The brain is a computer’ – this claim is as central to our scientific understanding of the mind as it is baffling to anyone who hears it. We are either told that this claim is just a metaphor or that it is in fact a precise, well-understood hypothesis. But it’s neither. We have clear reasons to think that it’s literally true that the brain is a computer, yet we don’t have any clear understanding of what this means. That’s a common story in science. To get the obvious out of the way: your brain is not made up of silicon chips and transistors. It doesn’t have separable components that are analogous to your computer’s hard drive, random-access memory (RAM) and central processing unit (CPU). But none of these things are essential to something’s being a computer. In fact, we don’t know what is essential for the brain to be a computer. Still, it is almost certainly true that it is one.
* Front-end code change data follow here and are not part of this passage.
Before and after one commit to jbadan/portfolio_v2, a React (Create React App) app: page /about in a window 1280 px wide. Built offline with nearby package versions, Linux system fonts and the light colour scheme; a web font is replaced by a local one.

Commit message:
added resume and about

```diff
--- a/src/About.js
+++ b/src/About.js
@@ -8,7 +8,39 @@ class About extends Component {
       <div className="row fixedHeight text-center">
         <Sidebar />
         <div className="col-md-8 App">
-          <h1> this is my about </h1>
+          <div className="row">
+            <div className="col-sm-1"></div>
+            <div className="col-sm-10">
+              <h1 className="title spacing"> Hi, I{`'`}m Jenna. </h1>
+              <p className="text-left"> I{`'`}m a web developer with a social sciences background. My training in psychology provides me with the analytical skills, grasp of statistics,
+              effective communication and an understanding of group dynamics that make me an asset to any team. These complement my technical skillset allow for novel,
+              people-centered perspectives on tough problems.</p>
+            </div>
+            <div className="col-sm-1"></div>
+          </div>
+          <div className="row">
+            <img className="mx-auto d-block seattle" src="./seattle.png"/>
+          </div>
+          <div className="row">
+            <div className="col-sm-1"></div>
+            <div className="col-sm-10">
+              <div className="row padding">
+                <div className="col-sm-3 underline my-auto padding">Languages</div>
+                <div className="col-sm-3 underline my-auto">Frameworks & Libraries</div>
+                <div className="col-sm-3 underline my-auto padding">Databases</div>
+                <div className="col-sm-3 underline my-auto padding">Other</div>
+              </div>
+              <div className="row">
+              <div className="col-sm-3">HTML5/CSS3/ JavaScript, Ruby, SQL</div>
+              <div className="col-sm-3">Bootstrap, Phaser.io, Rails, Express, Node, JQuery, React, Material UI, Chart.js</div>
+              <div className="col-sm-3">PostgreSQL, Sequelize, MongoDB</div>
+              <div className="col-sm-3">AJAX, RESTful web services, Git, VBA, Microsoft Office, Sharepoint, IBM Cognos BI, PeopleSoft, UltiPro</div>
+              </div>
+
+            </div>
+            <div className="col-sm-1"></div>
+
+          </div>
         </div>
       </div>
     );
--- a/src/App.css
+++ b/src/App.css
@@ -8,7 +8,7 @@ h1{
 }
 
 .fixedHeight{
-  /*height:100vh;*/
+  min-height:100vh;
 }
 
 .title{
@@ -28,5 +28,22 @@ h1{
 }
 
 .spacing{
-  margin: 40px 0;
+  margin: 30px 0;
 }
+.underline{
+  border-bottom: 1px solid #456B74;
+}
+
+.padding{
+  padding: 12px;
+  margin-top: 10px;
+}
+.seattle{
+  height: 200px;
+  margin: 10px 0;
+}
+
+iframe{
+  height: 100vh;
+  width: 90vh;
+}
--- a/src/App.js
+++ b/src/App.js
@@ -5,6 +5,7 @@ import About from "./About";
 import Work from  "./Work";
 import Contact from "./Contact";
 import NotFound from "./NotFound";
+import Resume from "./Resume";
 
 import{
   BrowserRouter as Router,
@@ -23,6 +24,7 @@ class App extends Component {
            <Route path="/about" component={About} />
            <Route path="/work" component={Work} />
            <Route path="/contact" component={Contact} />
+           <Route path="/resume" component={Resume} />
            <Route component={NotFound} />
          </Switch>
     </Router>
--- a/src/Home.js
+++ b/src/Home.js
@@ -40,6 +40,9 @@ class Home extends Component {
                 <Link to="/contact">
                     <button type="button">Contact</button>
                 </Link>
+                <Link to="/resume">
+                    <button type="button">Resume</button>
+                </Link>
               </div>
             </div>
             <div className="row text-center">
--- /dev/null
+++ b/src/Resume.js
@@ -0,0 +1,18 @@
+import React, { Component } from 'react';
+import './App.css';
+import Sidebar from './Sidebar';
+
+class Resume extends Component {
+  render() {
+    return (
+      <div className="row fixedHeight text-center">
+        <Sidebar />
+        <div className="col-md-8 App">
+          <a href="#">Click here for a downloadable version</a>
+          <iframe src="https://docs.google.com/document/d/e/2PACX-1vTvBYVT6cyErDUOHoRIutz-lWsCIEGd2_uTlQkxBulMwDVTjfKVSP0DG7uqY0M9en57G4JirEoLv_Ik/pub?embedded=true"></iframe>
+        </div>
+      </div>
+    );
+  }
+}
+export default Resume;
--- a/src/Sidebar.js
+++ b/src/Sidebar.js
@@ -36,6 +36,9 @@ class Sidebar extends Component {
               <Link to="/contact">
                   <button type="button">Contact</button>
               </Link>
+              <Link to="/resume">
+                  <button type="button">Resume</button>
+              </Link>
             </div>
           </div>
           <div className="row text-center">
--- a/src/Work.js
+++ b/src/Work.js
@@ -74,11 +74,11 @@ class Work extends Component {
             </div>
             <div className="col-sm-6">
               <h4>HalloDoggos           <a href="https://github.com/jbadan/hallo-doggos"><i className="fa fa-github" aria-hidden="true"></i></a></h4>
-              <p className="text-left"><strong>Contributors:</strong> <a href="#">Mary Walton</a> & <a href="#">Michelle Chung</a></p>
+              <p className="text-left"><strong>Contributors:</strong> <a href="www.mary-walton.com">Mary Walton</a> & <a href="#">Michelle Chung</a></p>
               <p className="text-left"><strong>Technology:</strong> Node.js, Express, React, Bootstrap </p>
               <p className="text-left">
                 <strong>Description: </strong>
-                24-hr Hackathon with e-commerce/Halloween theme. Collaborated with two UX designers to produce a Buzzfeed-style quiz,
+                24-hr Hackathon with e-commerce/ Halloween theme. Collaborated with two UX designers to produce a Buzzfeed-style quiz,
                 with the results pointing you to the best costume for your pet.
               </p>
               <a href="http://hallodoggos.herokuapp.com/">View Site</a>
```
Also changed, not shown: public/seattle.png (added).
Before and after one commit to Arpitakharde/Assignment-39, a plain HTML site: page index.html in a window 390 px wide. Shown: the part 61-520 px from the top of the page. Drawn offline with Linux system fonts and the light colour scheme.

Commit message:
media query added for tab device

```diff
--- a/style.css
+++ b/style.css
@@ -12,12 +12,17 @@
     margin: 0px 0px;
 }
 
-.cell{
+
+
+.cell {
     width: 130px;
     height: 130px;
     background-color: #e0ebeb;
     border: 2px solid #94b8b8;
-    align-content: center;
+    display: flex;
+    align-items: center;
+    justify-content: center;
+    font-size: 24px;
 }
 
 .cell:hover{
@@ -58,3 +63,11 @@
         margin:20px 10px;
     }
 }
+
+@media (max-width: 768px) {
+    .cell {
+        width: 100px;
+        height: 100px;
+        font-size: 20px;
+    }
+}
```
I expect that most who have heard the claim ‘the brain is a computer’ assume it is a metaphor. The mind is a computer just as the world is an oyster, love is a battlefield, and this shit is bananas (which has a metaphor inside a metaphor). Typically, metaphors are literally false. The world isn’t – as a matter of hard, humourless, scientific fact – an oyster. We don’t value metaphors because they are true; we value them, roughly, because they provide very suggestive ways of looking at things. Metaphors bring certain things to your attention (bring them ‘to light’), they encourage certain associations (‘trains of thought’), and they can help coordinate and unify people (they are ‘rallying cries’). But it is nearly impossible to ever say in a complete and literally true way what it is that someone is trying to convey with a literally false metaphor. To what, exactly, is the metaphor supposed to turn our attention? What associations is the metaphor supposed to encourage? What are we all agreeing on when we all embrace a metaphor?